Just like the young couple, St. Bernard writes that we all begin loving God for purely selfish reasons. We love God because God (or the idea of God) makes us feel good and because God does some great stuff for us. This is well and good in and of itself, but it has not been tested by suffering. After some trials, the soul begins to love God because God is good. This is just like our middle-aged couple who are learning to rely on one another in starting a family, they are beginning to see the goodness in each other. Then, the soul begins to love God for the reason that God is God. This is like the elderly couple, who tested throughout their lives, love each other because she is his wife and he, her husband.
Yet, St. Bernard goes on to give one more stage and it is at this place that my cheesy little metaphor falls apart. Bernard writes that through Godly suffering, the soul’s motivation for loving God moves to a complete love without regard for self. At this point, the soul only loves itself in that God loves it. The soul loses itself in God as drop of water poured into wine. The soul becomes one with God, yet remains itself.
The way we pray shows how we love God and our words betray the level at which we love God. Most of us — myself foremost — love God for purely selfish reasons and our prayers sound like it. If we were to make a chart of our prayer time, the time we spend on ourselves would take up most of the pie. Please keep in mind, though, that this is not necessarily a bad thing — it’s just not as perfect as it could be. We’re like the young couple at Olive Garden in our prayers, we pray because God does stuff for us or because God makes us feel good. We, just like them, should move more and more towards a selfless love that shows itself in the prayers of silence and surrender.
So, how do we deepen our love of God through our prayers? Well, like St. Bernard, I think suffering-in-love (redemptive suffering) plays the primary role in this. As CS Lewis once wrote, “I assume that the process of purification will normally involve suffering. Partly from tradition; partly because most real good that has been done me in this life has involved it.” (Letters to Malcolm)

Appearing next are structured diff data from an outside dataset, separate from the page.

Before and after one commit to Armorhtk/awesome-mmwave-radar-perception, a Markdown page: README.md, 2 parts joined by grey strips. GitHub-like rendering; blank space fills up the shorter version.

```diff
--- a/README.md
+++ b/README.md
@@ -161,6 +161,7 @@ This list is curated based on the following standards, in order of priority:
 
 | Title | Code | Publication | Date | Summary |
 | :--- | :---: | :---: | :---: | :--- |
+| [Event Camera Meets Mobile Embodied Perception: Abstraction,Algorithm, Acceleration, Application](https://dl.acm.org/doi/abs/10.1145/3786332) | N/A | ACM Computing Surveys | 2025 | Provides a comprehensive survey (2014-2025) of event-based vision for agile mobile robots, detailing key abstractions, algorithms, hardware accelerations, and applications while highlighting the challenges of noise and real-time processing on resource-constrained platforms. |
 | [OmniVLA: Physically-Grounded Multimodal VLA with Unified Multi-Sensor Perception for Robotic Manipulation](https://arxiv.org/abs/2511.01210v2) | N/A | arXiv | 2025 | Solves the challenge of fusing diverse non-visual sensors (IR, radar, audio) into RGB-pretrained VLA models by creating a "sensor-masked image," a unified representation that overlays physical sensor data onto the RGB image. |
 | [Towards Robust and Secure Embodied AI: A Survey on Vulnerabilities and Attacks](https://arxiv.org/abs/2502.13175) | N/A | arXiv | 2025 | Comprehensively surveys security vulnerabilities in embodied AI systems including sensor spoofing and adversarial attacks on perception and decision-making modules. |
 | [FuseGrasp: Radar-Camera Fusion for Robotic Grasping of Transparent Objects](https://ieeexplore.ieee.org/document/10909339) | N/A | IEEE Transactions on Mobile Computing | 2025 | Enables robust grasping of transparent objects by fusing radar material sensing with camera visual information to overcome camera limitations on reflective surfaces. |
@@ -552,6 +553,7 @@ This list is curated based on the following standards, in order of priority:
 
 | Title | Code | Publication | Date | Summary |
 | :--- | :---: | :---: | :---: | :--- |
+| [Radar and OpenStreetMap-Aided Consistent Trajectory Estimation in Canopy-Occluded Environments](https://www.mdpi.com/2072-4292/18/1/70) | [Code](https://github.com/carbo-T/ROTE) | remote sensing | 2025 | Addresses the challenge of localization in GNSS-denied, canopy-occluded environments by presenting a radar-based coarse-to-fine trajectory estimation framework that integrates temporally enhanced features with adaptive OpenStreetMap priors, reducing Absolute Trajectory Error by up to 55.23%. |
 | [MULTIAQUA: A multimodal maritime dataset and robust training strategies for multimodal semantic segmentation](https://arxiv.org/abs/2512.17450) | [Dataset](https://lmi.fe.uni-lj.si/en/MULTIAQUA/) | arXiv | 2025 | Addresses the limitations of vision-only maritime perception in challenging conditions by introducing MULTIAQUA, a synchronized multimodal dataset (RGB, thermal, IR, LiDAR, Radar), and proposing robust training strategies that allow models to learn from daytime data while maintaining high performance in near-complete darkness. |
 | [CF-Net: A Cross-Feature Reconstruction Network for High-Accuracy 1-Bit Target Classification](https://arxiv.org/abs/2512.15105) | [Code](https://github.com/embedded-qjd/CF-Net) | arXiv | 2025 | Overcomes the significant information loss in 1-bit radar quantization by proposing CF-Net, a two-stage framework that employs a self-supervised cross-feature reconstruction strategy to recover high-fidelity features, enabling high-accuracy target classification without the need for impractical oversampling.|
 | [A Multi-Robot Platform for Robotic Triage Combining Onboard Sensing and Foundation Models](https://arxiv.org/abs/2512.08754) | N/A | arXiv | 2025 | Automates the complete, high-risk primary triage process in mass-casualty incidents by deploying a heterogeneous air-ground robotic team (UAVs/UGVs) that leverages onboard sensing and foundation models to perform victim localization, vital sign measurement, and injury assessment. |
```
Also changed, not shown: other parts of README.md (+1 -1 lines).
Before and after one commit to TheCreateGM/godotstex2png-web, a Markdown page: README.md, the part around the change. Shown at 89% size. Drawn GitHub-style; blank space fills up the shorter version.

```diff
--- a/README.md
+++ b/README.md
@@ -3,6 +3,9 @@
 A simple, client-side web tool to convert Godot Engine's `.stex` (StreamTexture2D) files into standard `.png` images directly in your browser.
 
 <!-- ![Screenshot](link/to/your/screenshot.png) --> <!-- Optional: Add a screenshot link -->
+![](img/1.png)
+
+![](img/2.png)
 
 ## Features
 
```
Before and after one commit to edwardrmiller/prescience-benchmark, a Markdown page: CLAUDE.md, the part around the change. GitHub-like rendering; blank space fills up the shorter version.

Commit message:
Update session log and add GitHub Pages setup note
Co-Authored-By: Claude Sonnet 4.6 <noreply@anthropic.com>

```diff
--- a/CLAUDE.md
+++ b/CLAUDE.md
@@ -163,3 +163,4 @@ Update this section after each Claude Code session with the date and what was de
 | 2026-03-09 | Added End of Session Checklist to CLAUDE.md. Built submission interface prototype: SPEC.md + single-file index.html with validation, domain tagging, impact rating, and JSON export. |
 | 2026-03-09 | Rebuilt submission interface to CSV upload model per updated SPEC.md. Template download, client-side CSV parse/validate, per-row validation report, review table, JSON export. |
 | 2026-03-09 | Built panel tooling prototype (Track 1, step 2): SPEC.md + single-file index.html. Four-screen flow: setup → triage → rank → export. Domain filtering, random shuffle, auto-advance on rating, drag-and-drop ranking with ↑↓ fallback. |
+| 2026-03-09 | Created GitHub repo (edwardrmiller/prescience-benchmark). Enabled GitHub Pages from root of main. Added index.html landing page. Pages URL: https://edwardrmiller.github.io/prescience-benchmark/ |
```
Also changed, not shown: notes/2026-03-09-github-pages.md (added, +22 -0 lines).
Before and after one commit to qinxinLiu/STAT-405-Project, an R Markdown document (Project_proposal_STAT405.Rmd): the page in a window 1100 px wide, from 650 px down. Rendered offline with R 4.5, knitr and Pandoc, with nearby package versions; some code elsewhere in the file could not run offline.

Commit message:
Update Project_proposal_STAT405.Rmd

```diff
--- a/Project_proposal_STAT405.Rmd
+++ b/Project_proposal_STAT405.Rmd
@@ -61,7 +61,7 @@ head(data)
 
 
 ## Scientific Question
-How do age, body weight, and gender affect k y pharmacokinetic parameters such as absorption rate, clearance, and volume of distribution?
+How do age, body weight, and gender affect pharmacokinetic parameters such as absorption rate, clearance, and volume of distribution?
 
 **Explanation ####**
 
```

Yet, I also think that the liturgy is the vehicle by which our prayers and love for God are deepened. For example, we do not always feel the words that we pray or think the same as the words we say, yet the liturgy shows how how we should be thinking and how we should be praying. The focus of the liturgy is always on God and away from self (through the self is still remembered); the liturgy is constantly moving us towards God. Through constant and attentive repetition, lex orandi, lex credendi takes effect and we are brought into a deeper prayer-life, a deeper love and a deeper union with God. The self remains, but it is wholly consumed by the Divine.
Through the liturgy, we move from being a starry-eyed, untested lover of God to a mature lover, wholly at one with the Divine. May the good Lord grant us all the grace of having a deeper love for God and each other.
Almighty and eternal God, so draw our hearts to thee , so guide our minds, so fill our imaginations, so control our wills, that we may be wholly thine , utterly dedicated unto thee ; and then use us, we pray thee , as thou wilt , and always to thy glory and the welfare of thy people; through our Lord and Savior Jesus Christ. Amen.